The European Court of Human Rights will rule on a key abortion case this week that affects not only the abortion law in Ireland but could have an affect on the rest of Europe.
Abortion advocates hope to overturn Ireland’s strong pro-life laws that prohibit abortions unless the life of the mother is in danger.
Women who had to travel to England for abortions claim they were denied their rights because the Irish pro-life abortion law requires them to travel out of the country for an abortion.
The European Court of Human Rights moved the case last year to its Grand Chamber — making it binding on all lower chambers and on all member states.
The British pro-life group SPUC, the Society for the Protection of Unborn Children, says it expected the ruling to be delivered on Thursday in the case of three women seeking to overturn Ireland’s constitutional protection for unborn children. SPUC is calling pro-life advocates to pray that the right to life of children continues to be protected in Ireland.
Patrick Buckley, of European Life Network Ireland and SPUC, said, “The importance of this case cannot be exaggerated. The Court must acknowledge the right to life of the weakest and most vulnerable members of the human family if it is to retain any credibility in defending the most fundamental right of all human beings.”
“While no international treaty has ever recognized access to abortion as a human right, the European Court has in previous cases failed in its obligation to uphold the right to life of children before birth. This case was instigated by the international abortion lobby because it has failed to persuade the people of Ireland to legalize abortion,” he explained. “But success in the European Court would also be a stepping stone towards the creation of an internationally recognized human right to abortion on demand.”
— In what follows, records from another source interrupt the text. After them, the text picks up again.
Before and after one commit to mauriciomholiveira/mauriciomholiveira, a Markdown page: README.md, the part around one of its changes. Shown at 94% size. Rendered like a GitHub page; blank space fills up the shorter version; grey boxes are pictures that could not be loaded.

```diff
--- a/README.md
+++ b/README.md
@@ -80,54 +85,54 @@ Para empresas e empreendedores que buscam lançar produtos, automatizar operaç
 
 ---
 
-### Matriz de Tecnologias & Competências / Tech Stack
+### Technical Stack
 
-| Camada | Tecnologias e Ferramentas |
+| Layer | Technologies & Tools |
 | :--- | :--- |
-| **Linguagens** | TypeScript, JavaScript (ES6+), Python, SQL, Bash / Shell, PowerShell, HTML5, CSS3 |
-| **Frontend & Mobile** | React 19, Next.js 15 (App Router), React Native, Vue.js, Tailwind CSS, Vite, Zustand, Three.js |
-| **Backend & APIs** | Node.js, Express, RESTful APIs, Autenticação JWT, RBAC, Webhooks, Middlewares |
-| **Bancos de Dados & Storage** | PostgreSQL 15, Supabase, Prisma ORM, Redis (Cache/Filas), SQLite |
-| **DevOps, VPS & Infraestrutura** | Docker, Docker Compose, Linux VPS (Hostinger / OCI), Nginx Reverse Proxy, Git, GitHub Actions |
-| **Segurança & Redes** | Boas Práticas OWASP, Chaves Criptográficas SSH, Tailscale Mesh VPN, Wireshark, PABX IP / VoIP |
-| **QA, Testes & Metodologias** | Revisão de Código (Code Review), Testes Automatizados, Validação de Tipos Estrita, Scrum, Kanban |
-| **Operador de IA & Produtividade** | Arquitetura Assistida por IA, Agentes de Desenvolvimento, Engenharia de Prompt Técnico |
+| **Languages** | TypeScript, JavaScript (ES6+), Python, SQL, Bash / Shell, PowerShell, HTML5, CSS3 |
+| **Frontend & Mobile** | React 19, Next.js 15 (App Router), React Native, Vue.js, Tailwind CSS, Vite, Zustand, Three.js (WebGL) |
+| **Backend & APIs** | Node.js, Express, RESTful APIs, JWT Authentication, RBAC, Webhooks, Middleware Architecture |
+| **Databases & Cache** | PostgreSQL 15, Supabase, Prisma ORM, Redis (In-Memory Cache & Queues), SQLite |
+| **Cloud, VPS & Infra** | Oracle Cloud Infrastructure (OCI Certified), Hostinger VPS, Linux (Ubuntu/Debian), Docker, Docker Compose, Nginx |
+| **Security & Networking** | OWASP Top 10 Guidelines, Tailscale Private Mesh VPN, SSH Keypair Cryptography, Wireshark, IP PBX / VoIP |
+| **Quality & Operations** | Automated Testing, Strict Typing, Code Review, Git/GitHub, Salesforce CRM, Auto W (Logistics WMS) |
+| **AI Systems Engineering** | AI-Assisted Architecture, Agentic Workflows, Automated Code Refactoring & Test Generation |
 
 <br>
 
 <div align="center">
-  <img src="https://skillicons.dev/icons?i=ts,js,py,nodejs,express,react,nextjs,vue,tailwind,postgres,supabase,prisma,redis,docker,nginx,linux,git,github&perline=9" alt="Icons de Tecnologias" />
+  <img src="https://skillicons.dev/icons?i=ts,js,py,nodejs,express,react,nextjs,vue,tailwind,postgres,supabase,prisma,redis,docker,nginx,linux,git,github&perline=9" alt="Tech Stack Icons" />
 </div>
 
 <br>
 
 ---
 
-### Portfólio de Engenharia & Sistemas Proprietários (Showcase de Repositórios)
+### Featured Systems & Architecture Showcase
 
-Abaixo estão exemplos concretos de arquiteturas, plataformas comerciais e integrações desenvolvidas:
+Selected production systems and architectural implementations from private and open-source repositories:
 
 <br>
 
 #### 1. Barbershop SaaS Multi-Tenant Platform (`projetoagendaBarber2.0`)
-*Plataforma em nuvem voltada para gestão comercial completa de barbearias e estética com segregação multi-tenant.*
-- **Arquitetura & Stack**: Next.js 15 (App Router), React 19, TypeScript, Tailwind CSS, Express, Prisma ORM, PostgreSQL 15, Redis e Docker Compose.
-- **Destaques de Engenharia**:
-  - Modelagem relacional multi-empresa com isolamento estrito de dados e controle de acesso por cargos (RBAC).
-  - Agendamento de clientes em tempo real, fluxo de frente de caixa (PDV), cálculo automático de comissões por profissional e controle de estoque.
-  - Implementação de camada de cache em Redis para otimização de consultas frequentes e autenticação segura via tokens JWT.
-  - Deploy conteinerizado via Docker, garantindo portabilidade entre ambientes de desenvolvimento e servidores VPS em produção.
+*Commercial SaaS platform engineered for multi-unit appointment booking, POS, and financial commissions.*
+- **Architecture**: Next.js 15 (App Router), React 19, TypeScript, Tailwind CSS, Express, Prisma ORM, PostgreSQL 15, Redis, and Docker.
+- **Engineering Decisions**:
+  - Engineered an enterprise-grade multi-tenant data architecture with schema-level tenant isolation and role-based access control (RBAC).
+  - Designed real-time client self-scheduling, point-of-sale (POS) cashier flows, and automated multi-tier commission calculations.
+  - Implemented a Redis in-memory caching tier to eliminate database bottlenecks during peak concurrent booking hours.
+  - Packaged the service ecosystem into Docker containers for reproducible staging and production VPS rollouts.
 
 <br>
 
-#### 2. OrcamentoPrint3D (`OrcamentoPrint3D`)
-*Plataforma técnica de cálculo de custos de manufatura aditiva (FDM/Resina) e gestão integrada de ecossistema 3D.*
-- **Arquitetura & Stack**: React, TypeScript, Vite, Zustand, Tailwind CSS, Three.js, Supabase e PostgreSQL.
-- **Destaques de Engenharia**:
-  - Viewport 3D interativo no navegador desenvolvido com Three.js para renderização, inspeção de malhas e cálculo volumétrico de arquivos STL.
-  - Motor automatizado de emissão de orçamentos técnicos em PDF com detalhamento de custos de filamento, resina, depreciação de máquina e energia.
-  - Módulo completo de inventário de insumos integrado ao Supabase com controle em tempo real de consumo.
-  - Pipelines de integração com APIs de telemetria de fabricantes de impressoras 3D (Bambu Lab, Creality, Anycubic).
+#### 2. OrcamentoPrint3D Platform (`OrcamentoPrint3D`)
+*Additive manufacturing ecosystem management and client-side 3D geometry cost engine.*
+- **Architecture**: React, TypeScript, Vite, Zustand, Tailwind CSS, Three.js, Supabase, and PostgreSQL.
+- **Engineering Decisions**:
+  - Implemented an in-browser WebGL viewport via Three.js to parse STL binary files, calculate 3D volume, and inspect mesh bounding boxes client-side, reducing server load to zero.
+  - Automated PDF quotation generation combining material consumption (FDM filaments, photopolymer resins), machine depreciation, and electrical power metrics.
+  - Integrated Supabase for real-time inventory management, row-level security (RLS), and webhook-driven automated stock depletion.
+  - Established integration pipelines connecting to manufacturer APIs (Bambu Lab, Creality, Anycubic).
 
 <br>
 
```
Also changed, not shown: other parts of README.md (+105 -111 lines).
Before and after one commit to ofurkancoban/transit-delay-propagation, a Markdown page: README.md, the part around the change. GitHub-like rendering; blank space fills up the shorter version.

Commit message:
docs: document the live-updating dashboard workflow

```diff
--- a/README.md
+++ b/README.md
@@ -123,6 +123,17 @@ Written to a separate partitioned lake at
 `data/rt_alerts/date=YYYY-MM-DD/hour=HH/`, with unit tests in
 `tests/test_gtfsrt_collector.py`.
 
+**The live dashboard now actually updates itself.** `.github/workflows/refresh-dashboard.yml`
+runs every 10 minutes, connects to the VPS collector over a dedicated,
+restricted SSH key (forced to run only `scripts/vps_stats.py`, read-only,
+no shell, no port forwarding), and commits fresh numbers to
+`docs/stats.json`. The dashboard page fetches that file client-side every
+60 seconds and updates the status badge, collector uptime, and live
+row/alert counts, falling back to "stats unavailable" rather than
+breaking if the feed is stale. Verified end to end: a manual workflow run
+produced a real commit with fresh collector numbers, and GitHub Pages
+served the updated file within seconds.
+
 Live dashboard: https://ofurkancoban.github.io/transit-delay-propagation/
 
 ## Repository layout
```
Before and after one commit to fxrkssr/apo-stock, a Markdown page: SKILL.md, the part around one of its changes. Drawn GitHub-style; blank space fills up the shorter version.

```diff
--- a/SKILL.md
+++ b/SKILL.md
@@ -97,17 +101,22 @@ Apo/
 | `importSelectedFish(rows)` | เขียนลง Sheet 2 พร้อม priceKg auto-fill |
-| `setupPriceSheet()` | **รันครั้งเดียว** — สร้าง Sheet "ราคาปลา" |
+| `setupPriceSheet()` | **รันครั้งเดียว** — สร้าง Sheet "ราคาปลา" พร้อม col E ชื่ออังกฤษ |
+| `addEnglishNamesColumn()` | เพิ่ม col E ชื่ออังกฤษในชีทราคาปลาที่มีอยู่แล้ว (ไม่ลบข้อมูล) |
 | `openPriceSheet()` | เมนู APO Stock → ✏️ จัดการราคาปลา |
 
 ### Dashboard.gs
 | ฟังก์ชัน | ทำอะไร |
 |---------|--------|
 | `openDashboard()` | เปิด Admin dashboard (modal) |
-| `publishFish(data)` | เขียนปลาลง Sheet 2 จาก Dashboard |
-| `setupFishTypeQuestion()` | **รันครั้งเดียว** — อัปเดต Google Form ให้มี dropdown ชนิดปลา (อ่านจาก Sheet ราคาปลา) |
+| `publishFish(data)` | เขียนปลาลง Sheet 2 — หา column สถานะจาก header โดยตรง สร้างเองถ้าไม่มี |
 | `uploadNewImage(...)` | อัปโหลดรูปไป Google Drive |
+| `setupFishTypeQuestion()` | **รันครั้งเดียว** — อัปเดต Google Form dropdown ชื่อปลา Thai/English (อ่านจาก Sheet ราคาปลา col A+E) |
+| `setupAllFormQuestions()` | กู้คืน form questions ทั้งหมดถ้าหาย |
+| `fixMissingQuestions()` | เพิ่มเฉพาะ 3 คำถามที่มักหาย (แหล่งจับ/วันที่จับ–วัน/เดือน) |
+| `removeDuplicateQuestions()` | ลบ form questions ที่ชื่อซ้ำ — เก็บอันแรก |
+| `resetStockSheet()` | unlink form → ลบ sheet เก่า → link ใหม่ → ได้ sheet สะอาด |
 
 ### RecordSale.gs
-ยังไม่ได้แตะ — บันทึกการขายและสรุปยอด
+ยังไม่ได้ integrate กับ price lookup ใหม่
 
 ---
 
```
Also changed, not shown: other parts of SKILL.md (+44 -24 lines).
Family & Life in Ireland also commented on the impending decision and said it would have “significant implications for Irish abortion law.”
It noted the women who brought the case “are funded by the Irish Family Planning Association (the Irish affiliate of the International Planned Parenthood Federation).”
The pro-life Irish group praised the government for having “robustly defended the laws” — saying it said abortion laws were based on “profound moral values deeply embedded in Irish society.”
“It argued that the European Convention on Human Rights had consistently recognized the traditions of different countries regarding the rights of unborn children. However, it maintained that the women’s challenge sought to undermine,” Family & Life said.
The Irish government also insists the European Convention on Human Rights, on which the court operates, does not confer a right to abortion and the member states of the Council have never voted for the convention to authorize such a right.
Previously, Roger Kiska, who is based in Europe and a legal counsel for the American pro-life legal group Alliance Defense Fund, told LifeNews.com the case could set an official policy on the issue for Europe.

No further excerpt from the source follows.